For property owners to ensure no legal grounds exist for insurers to deny claims, a building Permit removes one legal cause.  Since Supreme courts(1) punish cities that issue permits / inspections during licensing violations, the only unlicensed contractor that municipal inspectors tolerate are owners, family, or employee payrolls per CA B&P §7044.

(1) Lowe v. Lowndes County Building Inspection Department, 760 So. 2d 711 (Miss. 2000).

Unlike private home inspectors hired during purchases, to negotiate repairs, municipal-inspection Permits enforce fire-life Safety, building codes, and not supposed to pass if license violations exist. For cities that will allow it, the typical legal disclosures and warnings that must be acknowledged before Permits are granted to Owner Builders are shown below.

[   ] I understand a frequent practice of unlicensed persons is to have the property owner obtain an “Owner-Builder” building permit that erroneously implies no liability or serious financial risk exists for injuries sustained by an unlicensed person, their employees working on my property, or voiding my homeowner’s insurance due to their illegal activity.
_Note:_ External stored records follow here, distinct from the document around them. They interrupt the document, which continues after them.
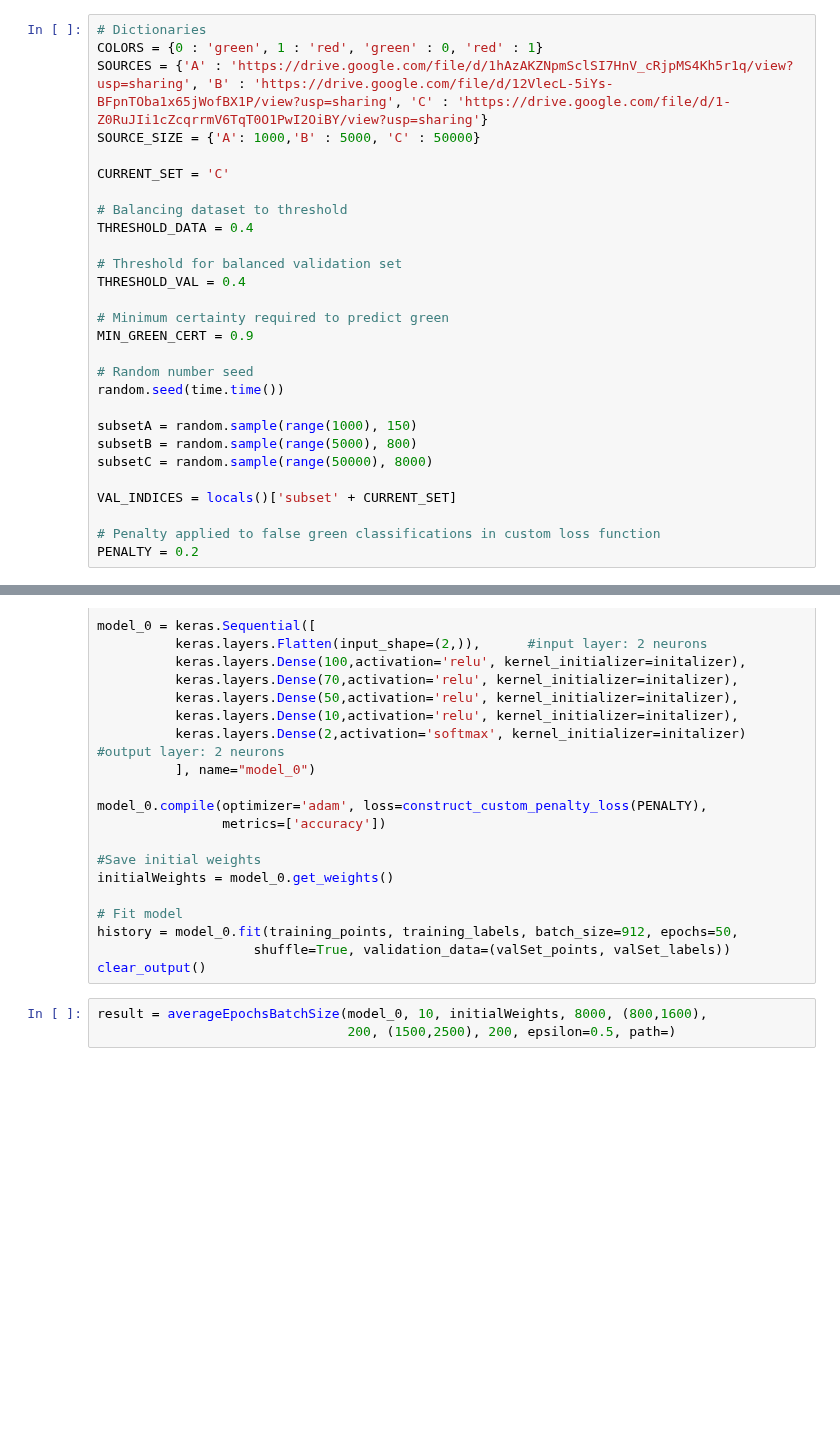
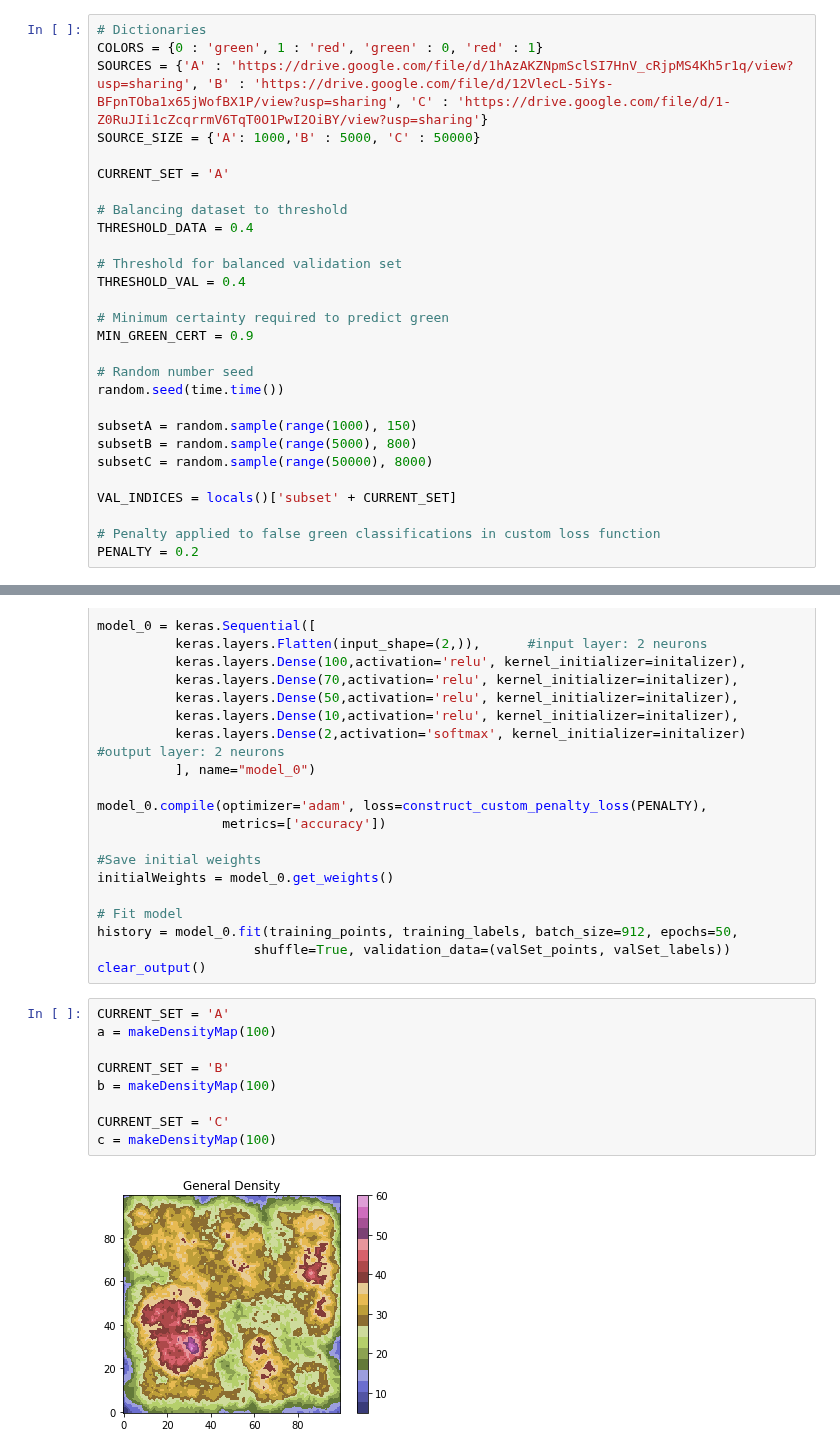
Before and after one commit to ericbill21/siemens, a Jupyter notebook: Siemens_Approach.ipynb, the cells around one changed output, grey strips where cells are left out. Drawn from its saved outputs; the diff is of its cells as text; blank space fills up the shorter version.

```diff
--- a/Siemens_Approach.ipynb
+++ b/Siemens_Approach.ipynb
@@ -76,7 +76,7 @@ COLORS = {0 : 'green', 1 : 'red', 'green' : 0, 'red' : 1}
 SOURCES = {'A' : 'https://drive.google.com/file/d/1hAzAKZNpmSclSI7HnV_cRjpMS4Kh5r1q/view?usp=sharing', 'B' : 'https://drive.google.com/file/d/12VlecL-5iYs-BFpnTOba1x65jWofBX1P/view?usp=sharing', 'C' : 'https://drive.google.com/file/d/1-Z0RuJIi1cZcqrrmV6TqT0O1PwI2OiBY/view?usp=sharing'}
 SOURCE_SIZE = {'A': 1000,'B' : 5000, 'C' : 50000}
 
-CURRENT_SET = 'C'
+CURRENT_SET = 'A'
 
 # Balancing dataset to threshold
 THRESHOLD_DATA = 0.4
@@ -2303,6 +2359,14 @@ initialWeights = model_0.get_weights()
 history = model_0.fit(training_points, training_labels, batch_size=912, epochs=50,
                     shuffle=True, validation_data=(valSet_points, valSet_labels))
 clear_output()
-# %%
-result = averageEpochsBatchSize(model_0, 10, initialWeights, 8000, (800,1600),
-                                200, (1500,2500), 200, epsilon=0.5, path=)
+# %%
+CURRENT_SET = 'A'
+a = makeDensityMap(100)
+
+CURRENT_SET = 'B'
+b = makeDensityMap(100)
+
+CURRENT_SET = 'C'
+c = makeDensityMap(100)
+# %% [output]
+[figure, added]
```
Also changed, not shown: parts of 5 cells of this notebook.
I willfully act as Owner-Builder, aware of insurance limits for worker injuries on my property.

[   ] I certify that, in the performance of the work for which a permit is issued, I shall not employ any person in any manner so as to become subject to the workers’ compensation laws of California, and agree that, if I should become subject to the workers’ compensation provisions of Section 3700 of the Labor Code, I shall forthwith comply with those provisions.

[   ] I understand if I employ or otherwise engage any persons, other than California licensed Contractors, and the total value of my construction is at least five hundred dollars ($500), including labor and materials, I may be considered an “employer;” subject to withholding payroll taxes, provide workers’ compensation insurance, and contribute to unemployment compensation for each “employee.”


Summary of the Law

No projects over $500. are legal in CA with unlicensed contractors, and property insurance can void any associated claims.

Helpers hired by contractors are never covered by property insurances, since Workers Comp. is compelled by law, and property insurance can void any associated claims.

In 2016 the State License Board (CSLB) clarified checking a license number would show over 50% of all licensees have filed WC exemptions, for work not practical without employees.  To deal with this industry practice of workers’ compensation (WC) insurance fraud, a new law grants CSLB representatives the authority to issue citations, without a peace officer, or district attorney, presumably during SWIFT sting operations.  (CLC Newsletter, Winter 2015-16)

Case precedence shows that courts consider how property owners screen contractors for proof of required Workers-Comp. insurances, before determining who is liable for worker-injury claims and damages.

The industry mandate to pass inspection fails to avoid other legal grounds for property insurance to deny claims.  The best leverage for property owners attempting renovations or remodel is proof of Workmans Comp Insurance, and a Certificate of Additionally Insured from the contractors General liability policy.


Permit-Transfer Procedures

Owners may wish to remove a contractor after discovering a registered sex offender in your home, fake credentials or bonds, credit risk or bankruptcy, over billing, illegal labor, or after realizing the helpers wiring methods could burn down the building. 

During the Permit process, consumers are advised to weed out credit risks, corporate name changes, fraudulent license numbers or bonding, enforce down-payment limits, escrow accounts, and lien releases after each phase of the project. See Rebuilding After a Natural Disaster Video produced for the Contractors State License Board (CSLB)

Failure to get 3 bids while screening contractors may result in finishing a project with alternate bidders.  If anyone is willing to assume the leftover mess, a proper exorcism of the previous contractor’s building Permit will be needed, perhaps with proof of contract breach.